# [Exercise aim]
Which lines in the data below contain the word "from"? Return each of them.

# [Data supplied]
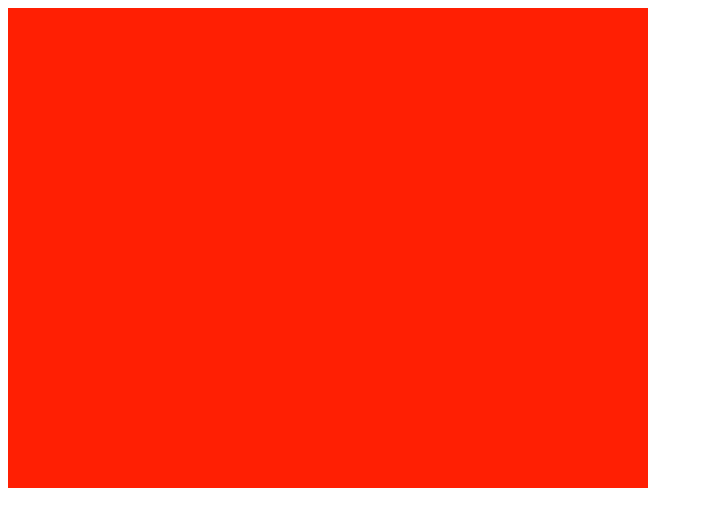
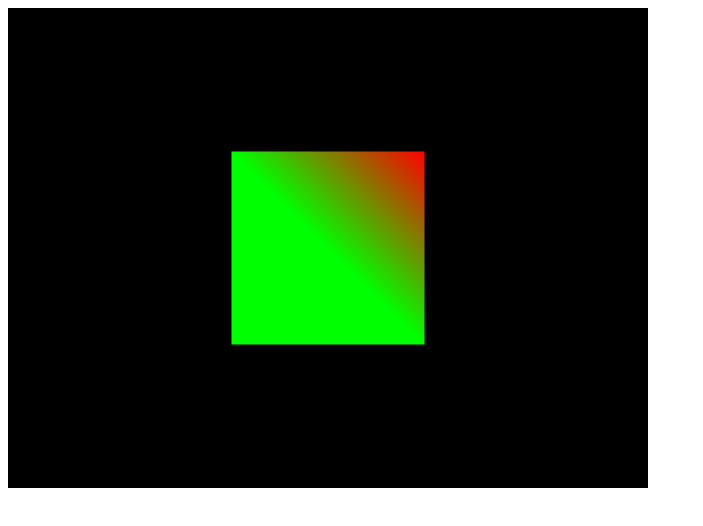
Before and after one commit to 6gunner/webgl-example, a website built with Vite: page index.html in a window 1280 px wide. Shown: the whole page, without its empty margins (0-703 px from the left). Built offline with nearby package versions, Linux system fonts and the light colour scheme.

Commit message:
feat: 学习绘制一个正方形

```diff
--- a/index.html
+++ b/index.html
@@ -10,7 +10,7 @@
 
 <body>
   <canvas id="canvas" width="640" height="480"></canvas>
-  <script src="./src/sample1/webgl-demo-1.ts" type="module"></script>
+  <script src="./src/sample2/webgl-demo-2.ts" type="module"></script>
 </body>
 
 </html>
--- a/package.json
+++ b/package.json
@@ -12,5 +12,8 @@
     "typescript": "~5.6.2",
     "vite": "^5.4.10"
   },
-  "packageManager": "pnpm@9.12.3+sha512.cce0f9de9c5a7c95bef944169cc5dfe8741abfb145078c0d508b868056848a87c81e626246cb60967cbd7fd29a6c062ef73ff840d96b3c86c40ac92cf4a813ee"
+  "packageManager": "pnpm@9.12.3+sha512.cce0f9de9c5a7c95bef944169cc5dfe8741abfb145078c0d508b868056848a87c81e626246cb60967cbd7fd29a6c062ef73ff840d96b3c86c40ac92cf4a813ee",
+  "dependencies": {
+    "gl-matrix": "^3.4.3"
+  }
 }
--- /dev/null
+++ b/src/sample2/draw-screen.ts
@@ -0,0 +1,59 @@
+import { mat4 } from "gl-matrix";
+import type { ProgramInfo } from "./webgl-demo-2";
+import type { MyBuffers } from "./init-buffers";
+export function drawScreen(gl: WebGLRenderingContext, programInfo: ProgramInfo, buffers: MyBuffers) {
+
+  gl.clearColor(0.0, 0.0, 0.0, 1.0);
+  gl.clearDepth(1.0); // Clear everything
+  gl.enable(gl.DEPTH_TEST); // Enable depth testing
+  gl.depthFunc(gl.LEQUAL); // Near things obscure far things
+
+  // Clear the canvas before we start drawing on it.
+  gl.clear(gl.COLOR_BUFFER_BIT | gl.DEPTH_BUFFER_BIT);
+
+  // 创建一个投影矩阵 perspective matrix
+  const fieldOfView = 45 * Math.PI / 180; // 视角fov（45in radians）
+  const aspect = gl.canvas.width / gl.canvas.height; // 宽高比
+  const zNear = 1; // 近平面距离
+  const zFar = 2000; // 远平面距离
+  const projectionMatrix = mat4.create();
+  mat4.perspective(projectionMatrix, fieldOfView, aspect, zNear, zFar);
+
+
+  // 创建转化矩阵 ？？
+  const modelViewMatrix = mat4.create(); // 创建一个新的 4x4 矩阵，初始化为单位矩阵（identity matrix）
+  mat4.translate(modelViewMatrix, modelViewMatrix, [-0.0, 0.0, -6.0]); // 将矩阵平移到 z 轴负方向 6 个单位
+
+  // 设置位置属性
+  setPositionAttribute(gl, programInfo, buffers);
+
+  gl.useProgram(programInfo.program);
+
+
+  // 设置shader的uniform变量
+  gl.uniformMatrix4fv(programInfo.uniformLocations.u_ProjectionMatrix, false, projectionMatrix);
+  gl.uniformMatrix4fv(programInfo.uniformLocations.u_ModelViewMatrix, false, modelViewMatrix);
+
+  // 当使用 gl.TRIANGLE_STRIP 绘制模式时：
+  // 第一个三角形：顶点 1,2,3
+  // 第二个三角形：顶点 2,3,4
+  gl.drawArrays(gl.TRIANGLE_STRIP, 0, 4);
+
+}
+
+function setPositionAttribute(gl: WebGLRenderingContext, programInfo: ProgramInfo, buffers: MyBuffers) {
+  const numComponents = 2; // 每个位置有2个值（x,y）
+  const type = gl.FLOAT; // 每个值的类型
+  const normalize = false; // 不需要标准化
+  const stride = 0; // 0 = 移动距离 * 每个顶点字节大小
+  const offset = 0; // 从缓冲区开始位置
+
+  gl.bindBuffer(gl.ARRAY_BUFFER, buffers.position);
+  gl.vertexAttribPointer(programInfo.attribLocations.a_Position, numComponents, type, normalize, stride, offset);
+  gl.enableVertexAttribArray(programInfo.attribLocations.a_Position);
+
+  // 在绘制时启用颜色属性
+  gl.bindBuffer(gl.ARRAY_BUFFER, buffers.color);
+  gl.vertexAttribPointer(programInfo.attribLocations.a_Color, numComponents, type, normalize, stride, offset);
+  gl.enableVertexAttribArray(programInfo.attribLocations.a_Color);
+}
--- a/src/sample2/init-buffers.ts
+++ b/src/sample2/init-buffers.ts
@@ -0,0 +1,74 @@
+export type MyBuffers = {
+  position: WebGLBuffer | null;
+  color: WebGLBuffer | null;
+}
+
+export function initBuffers(gl: WebGLRenderingContext): MyBuffers {
+  const positionBuffer = initPositionBuffer(gl);
+  const colorBuffer = initColorBuffer(gl);
+  return {
+    position: positionBuffer,
+    color: colorBuffer
+  }
+
+}
+
+
+/**
+ * 初始化位置缓冲区
+ * @param gl
+ * @returns
+ */
+function initPositionBuffer(gl: WebGLRenderingContext) {
+
+  const positionBuffer = gl.createBuffer();
+  if (positionBuffer === null) {
+    alert("Unable to create position buffer");
+    return null;
+  }
+  gl.bindBuffer(gl.ARRAY_BUFFER, positionBuffer);
+
+  // 在 WebGL 中，坐标系统是标准化的，范围从 - 1 到 1：
+
+  const positions = [1.0, 1.0, -1.0, 1.0, 1.0, -1.0, -1.0, -1.0];
+
+  // 一个只占视口一半大小的正方形
+  // const positions = [
+  //   0.5, 0.5,    // 右上
+  //   -0.5, 0.5,    // 左上
+  //   0.5, -0.5,    // 右下
+  //   -0.5, -0.5     // 左下
+  // ];
+
+
+  // 另一种常见的顺序
+  // const positions = [
+  //   -1.0, -1.0,    // 左下
+  //   -1.0, 1.0,    // 左上
+  //   1.0, -1.0,    // 右下
+  //   1.0, 1.0     // 右上
+  // ];
+
+
+  gl.bufferData(gl.ARRAY_BUFFER, new Float32Array(positions), gl.STATIC_DRAW);
+  return positionBuffer;
+}
+
+function initColorBuffer(gl: WebGLRenderingContext) {
+  const colorBuffer = gl.createBuffer();
+  if (colorBuffer === null) {
+    alert("Unable to create color buffer");
+    return null;
+  }
+  gl.bindBuffer(gl.ARRAY_BUFFER, colorBuffer);
+  // 为每个顶点添加 RGB 颜色
+  const colors = [
+    // R,   G,   B,   A
+    1.0, 0.0, 0.0, 1.0,    // 红色
+    0.0, 1.0, 0.0, 1.0,    // 绿色
+    1.0, 1.0, 0.8, 1.0,    // 淡黄色
+    1, 1, 1.0, 1.0,    // 黑色
+  ];
+  gl.bufferData(gl.ARRAY_BUFFER, new Float32Array(colors), gl.STATIC_DRAW);
+  return colorBuffer;
+}
--- a/src/sample2/webgl-demo-2.ts
+++ b/src/sample2/webgl-demo-2.ts
@@ -1,3 +1,18 @@
+import { drawScreen } from "./draw-screen";
+import { initBuffers } from "./init-buffers";
+
+export type ProgramInfo = {
+  program: WebGLProgram;
+  attribLocations: {
+    a_Position: number;
+    a_Color: number;
+  };
+  uniformLocations: {
+    u_ProjectionMatrix: WebGLUniformLocation | null;
+    u_ModelViewMatrix: WebGLUniformLocation | null;
+  };
+}
+
 function main() {
   const canvas = document.querySelector("#canvas") as HTMLCanvasElement;
   const gl = canvas.getContext("webgl");
@@ -7,27 +22,35 @@ function main() {
     );
     return;
   }
-  // 设置清除颜色，但实际上并没有进行任何绘制操作。这就像是"准备好油漆"。
-  gl.clearColor(1.0, 0.12, 0.01, 1.0);
-  // 清除画布；gl.clear() 才是实际执行清除操作的命令，相当于用之前定义的颜色"粉刷整个画布"。
-  gl.clear(gl.COLOR_BUFFER_BIT);
 
 
+  // Set clear color to black, fully opaque
+  gl.clearColor(0.0, 0.0, 0.0, 1.0);
+  // Clear the color buffer with specified clear color
+  gl.clear(gl.COLOR_BUFFER_BIT);
 
   // 将顶点坐标 x 世界坐标转化矩阵 x 投影矩阵
   const vsSource = `
 attribute vec4 a_Position;
+attribute vec4 a_Color; // 新增颜色
 uniform mat4 u_ModelViewMatrix;
 uniform mat4 u_ProjectionMatrix;
+varying vec4 v_Color; // 用来传递颜色的varying变量
 void main() {
   gl_Position = u_ProjectionMatrix * u_ModelViewMatrix * a_Position;
+  v_Color = a_Color;
 }
   `;
 
   // 设置fragment shader, 全白色
   const fsSource = `
+
+  precision mediump float;
+  varying vec4 v_Color;      // 从顶点着色器接收颜色
+
     void main() {
-      gl_FragColor = vec4(1.0, 1.0, 1.0, 1.0);
+    // gl_FragColor = vec4(0.0, 0.0, 1.0, 0.5); // 半透明蓝色
+    gl_FragColor = v_Color; // 使用varying变量
     }
   `;
 
@@ -39,20 +62,22 @@ void main() {
     return;
   }
 
-  // Collect all the info needed to use the shader program.
-  // Look up which attribute our shader program is using
-  // for aVertexPosition and look up uniform locations.
-  const programInfo = {
+  // 定义shader program 信息
+  const programInfo: ProgramInfo = {
     program: shaderProgram,
     attribLocations: {
-      vertexPosition: gl.getAttribLocation(shaderProgram, "aVertexPosition"),
+      a_Position: gl.getAttribLocation(shaderProgram, "a_Position"),
+      a_Color: gl.getAttribLocation(shaderProgram, "a_Color"),
     },
     uniformLocations: {
-      projectionMatrix: gl.getUniformLocation(shaderProgram, "uProjectionMatrix"),
-      modelViewMatrix: gl.getUniformLocation(shaderProgram, "uModelViewMatrix"),
+      u_ProjectionMatrix: gl.getUniformLocation(shaderProgram, "u_ProjectionMatrix"),
+      u_ModelViewMatrix: gl.getUniformLocation(shaderProgram, "u_ModelViewMatrix"),
     },
   };
 
+  const buffers = initBuffers(gl)
+
+  drawScreen(gl, programInfo, buffers)
 
 }
 
@@ -100,7 +125,7 @@ function initShader(gl: WebGLRenderingContext, vsSource: string, fsSource: strin
 function loadShader(gl: WebGLRenderingContext, source: string, type: number) {
   const shader = gl.createShader(type);
   if (shader === null) {
-    alert("Unable to create shader");
+    alert("Unable to create loader shader");
     return null;
   }
   gl.shaderSource(shader, source);
```
Also changed, not shown: pnpm-lock.yaml.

# [Problem solution]
Before and after one commit to 6gunner/webgl-example, a website built with Vite: page index.html in a window 1280 px wide. Shown: the whole page, without its empty margins (0-703 px from the left). Built offline with nearby package versions, Linux system fonts and the light colour scheme.
+import { mat4 } from "gl-matrix";
+import type { ProgramInfo } from "./webgl-demo-2";
+import type { MyBuffers } from "./init-buffers";
+import { drawScreen } from "./draw-screen";
+import { initBuffers } from "./init-buffers";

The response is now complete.